Ditlev Gothard Monrad.jpg
Council President of Denmark
In office
31 December 1863 – 11 July 1864
Monarch Christian IX
Preceded by Carl Christian Hall
Succeeded by Christian Albrecht Bluhme
Personal details
Born (1811-11-24)24 November 1811
Copenhagen
Died 28 March 1887(1887-03-28) (aged 75)
Nykøbing Falster
Political party National Liberal Party

Ditlev Gothard Monrad (24 November 1811 – 28 March 1887) was a Danish politician and bishop of Lolland–Falster.

Monrad's father, Otto Sommer Monrad, an attorney, suffered from mental illness, and spent some years in institutions; he died in 1863.[1]

Monrad studied theology and became a Lutheran minister, while beginning to participate in politics.[2] He became editor of the Liberal publication, Foedrelandet, in 1840, and was leader of the National Liberal Party and spearheaded the movement towards a constitutional Denmark after 1848, the year in which he became a bishop. In the following year, he became a member of Parliament and was Minister of Church Affairs in the new government.[3]

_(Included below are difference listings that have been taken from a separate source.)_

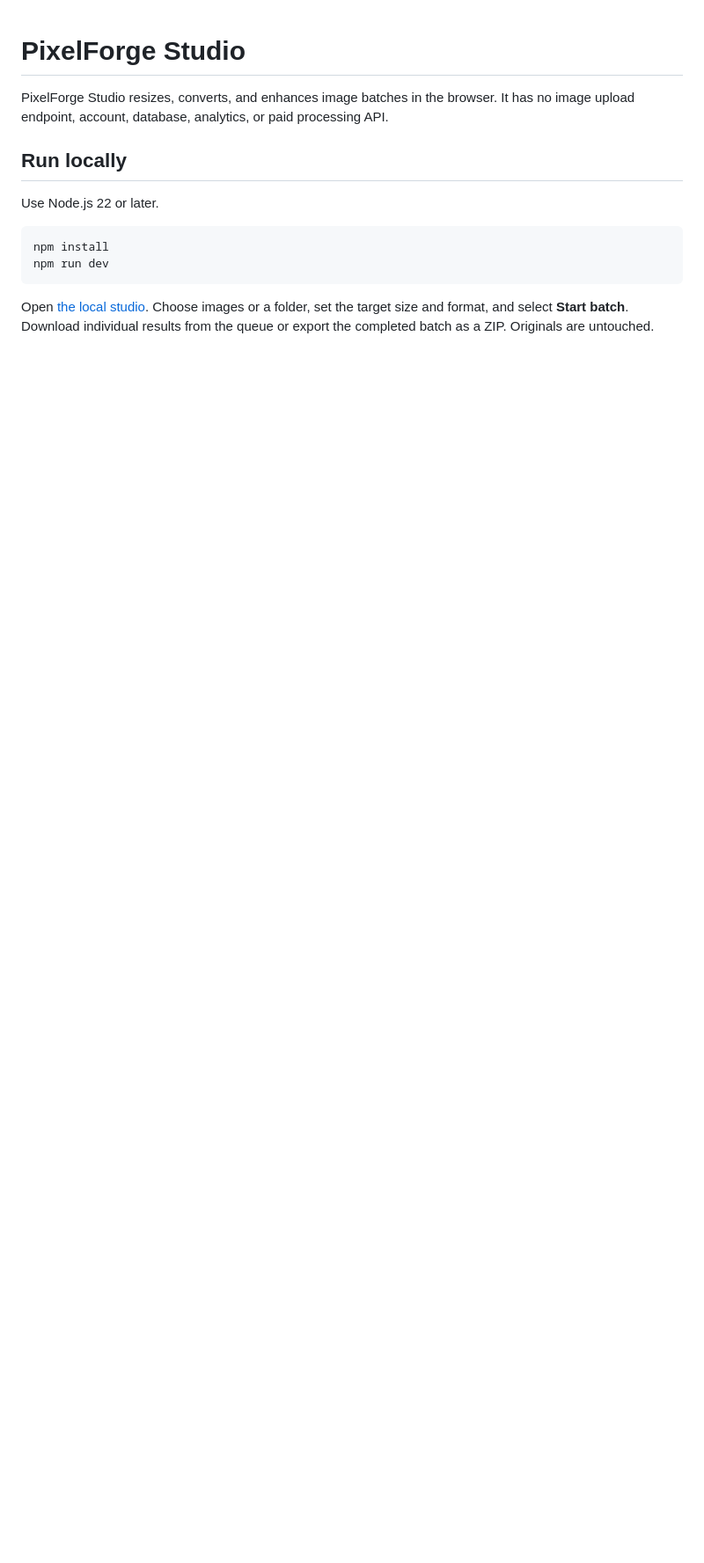
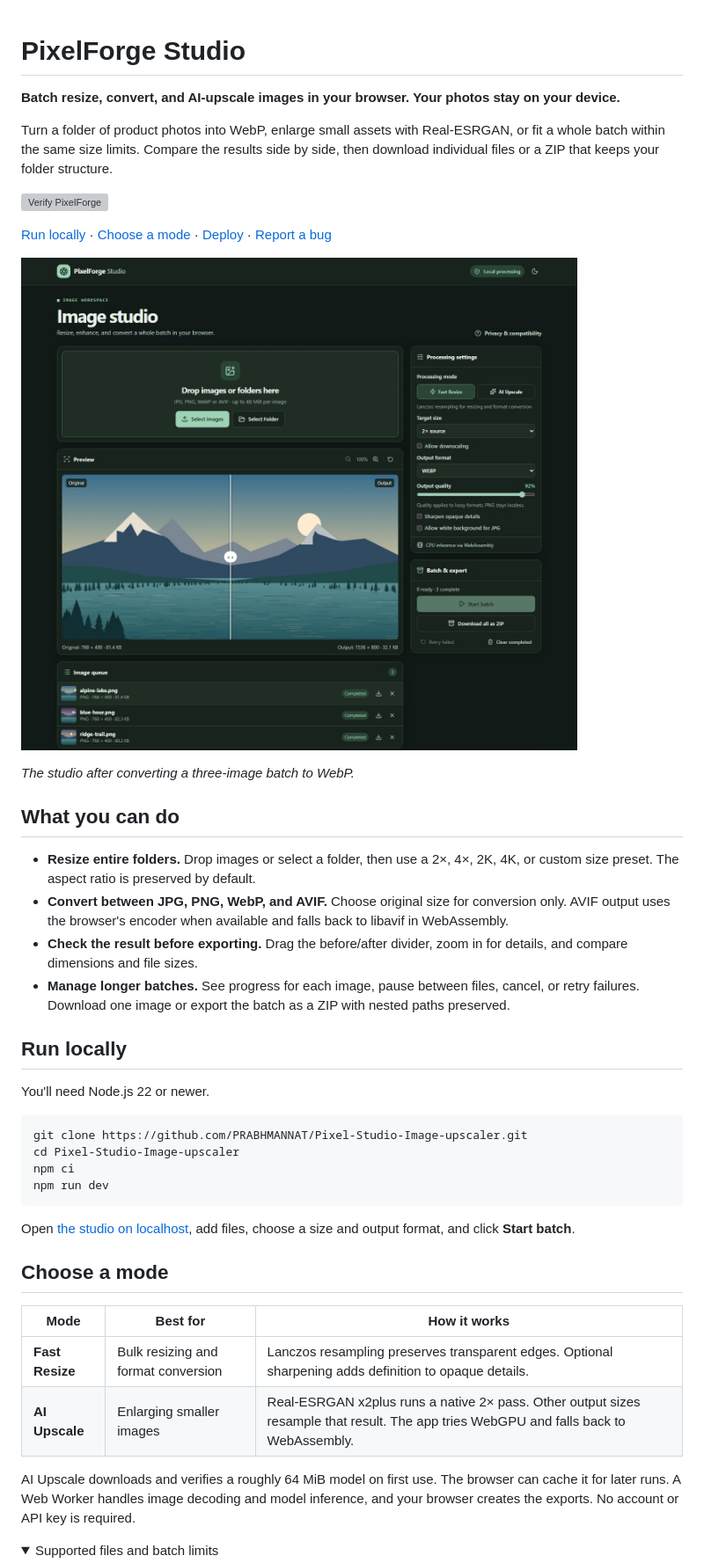
Before and after one commit to PRABHMANNAT/Pixel-Studio-Image-upscaler, a Markdown page: README.md, the part around one of its changes. Shown at 88% size. Rendered like a GitHub page; pictures changed too: docs/studio-preview.jpg (added); folded sections open; blank space fills up the shorter version; grey boxes are pictures that could not be loaded.

Commit message:
docs: show the PixelForge workflow on GitHub

````diff
--- a/README.md
+++ b/README.md
@@ -1,14 +1,46 @@
 # PixelForge Studio
 
-PixelForge Studio resizes, converts, and enhances image batches in the browser. It has no image upload endpoint, account, database, analytics, or paid processing API.
+**Batch resize, convert, and AI-upscale images in your browser. Your photos stay on your device.**
+
+Turn a folder of product photos into WebP, enlarge small assets with Real-ESRGAN, or fit a whole batch within the same size limits. Compare the results side by side, then download individual files or a ZIP that keeps your folder structure.
+
+[![Verify PixelForge](https://github.com/PRABHMANNAT/Pixel-Studio-Image-upscaler/actions/workflows/verify.yml/badge.svg?branch=main)](https://github.com/PRABHMANNAT/Pixel-Studio-Image-upscaler/actions/workflows/verify.yml)
+
+[Run locally](#run-locally) · [Choose a mode](#choose-a-mode) · [Deploy](#deploy) · [Report a bug](https://github.com/PRABHMANNAT/Pixel-Studio-Image-upscaler/issues)
+
+![PixelForge Studio showing an original and a 2× WebP output of an alpine lake, three completed images, and the ZIP export controls](docs/studio-preview.jpg)
+
+*The studio after converting a three-image batch to WebP.*
+
+## What you can do
+
+- **Resize entire folders.** Drop images or select a folder, then use a 2×, 4×, 2K, 4K, or custom size preset. The aspect ratio is preserved by default.
+- **Convert between JPG, PNG, WebP, and AVIF.** Choose original size for conversion only. AVIF output uses the browser's encoder when available and falls back to libavif in WebAssembly.
+- **Check the result before exporting.** Drag the before/after divider, zoom in for details, and compare dimensions and file sizes.
+- **Manage longer batches.** See progress for each image, pause between files, cancel, or retry failures. Download one image or export the batch as a ZIP with nested paths preserved.
 
 ## Run locally
 
-Use Node.js 22 or later.
+You'll need Node.js 22 or newer.
 
 ```sh
-npm install
+git clone https://github.com/PRABHMANNAT/Pixel-Studio-Image-upscaler.git
+cd Pixel-Studio-Image-upscaler
+npm ci
 npm run dev
 ```
 
-Open [the local studio](http://localhost:3000/studio/). Choose images or a folder, set the target size and format, and select **Start batch**. Download individual results from the queue or export the completed batch as a ZIP. Originals are untouched.
+Open [the studio on localhost](http://localhost:3000/studio/), add files, choose a size and output format, and click **Start batch**.
+
+## Choose a mode
+
+| Mode | Best for | How it works |
+| --- | --- | --- |
+| **Fast Resize** | Bulk resizing and format conversion | Lanczos resampling preserves transparent edges. Optional sharpening adds definition to opaque details. |
+| **AI Upscale** | Enlarging smaller images | Real-ESRGAN x2plus runs a native 2× pass. Other output sizes resample that result. The app tries WebGPU and falls back to WebAssembly. |
+
+AI Upscale downloads and verifies a roughly 64 MiB model on first use. The browser can cache it for later runs. A Web Worker handles image decoding and model inference, and your browser creates the exports. No account or API key is required.
+
+<details>
+<summary>Supported files and batch limits</summary>
+
````
Also changed, not shown: other parts of README.md (+24 -21 lines).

As Council President (1863-1864), he was the Danish state leader during the early part of Second Schleswig War, against the German Confederation led by Otto von Bismarck, which resulted in the Peace of Vienna.

After this war, a depressed and disillusioned Monrad emigrated to New Zealand. After sending his sons to Nelson and other districts of New Zealand to scout for land, he chose to settle in Palmerston North in the North Island of New Zealand. He bought 482 acres (1.95 km2) of land at Karere Block. He first lived in a small hut and then erected a timber house and started clearing bushland. He and his family farmed cows and sheep.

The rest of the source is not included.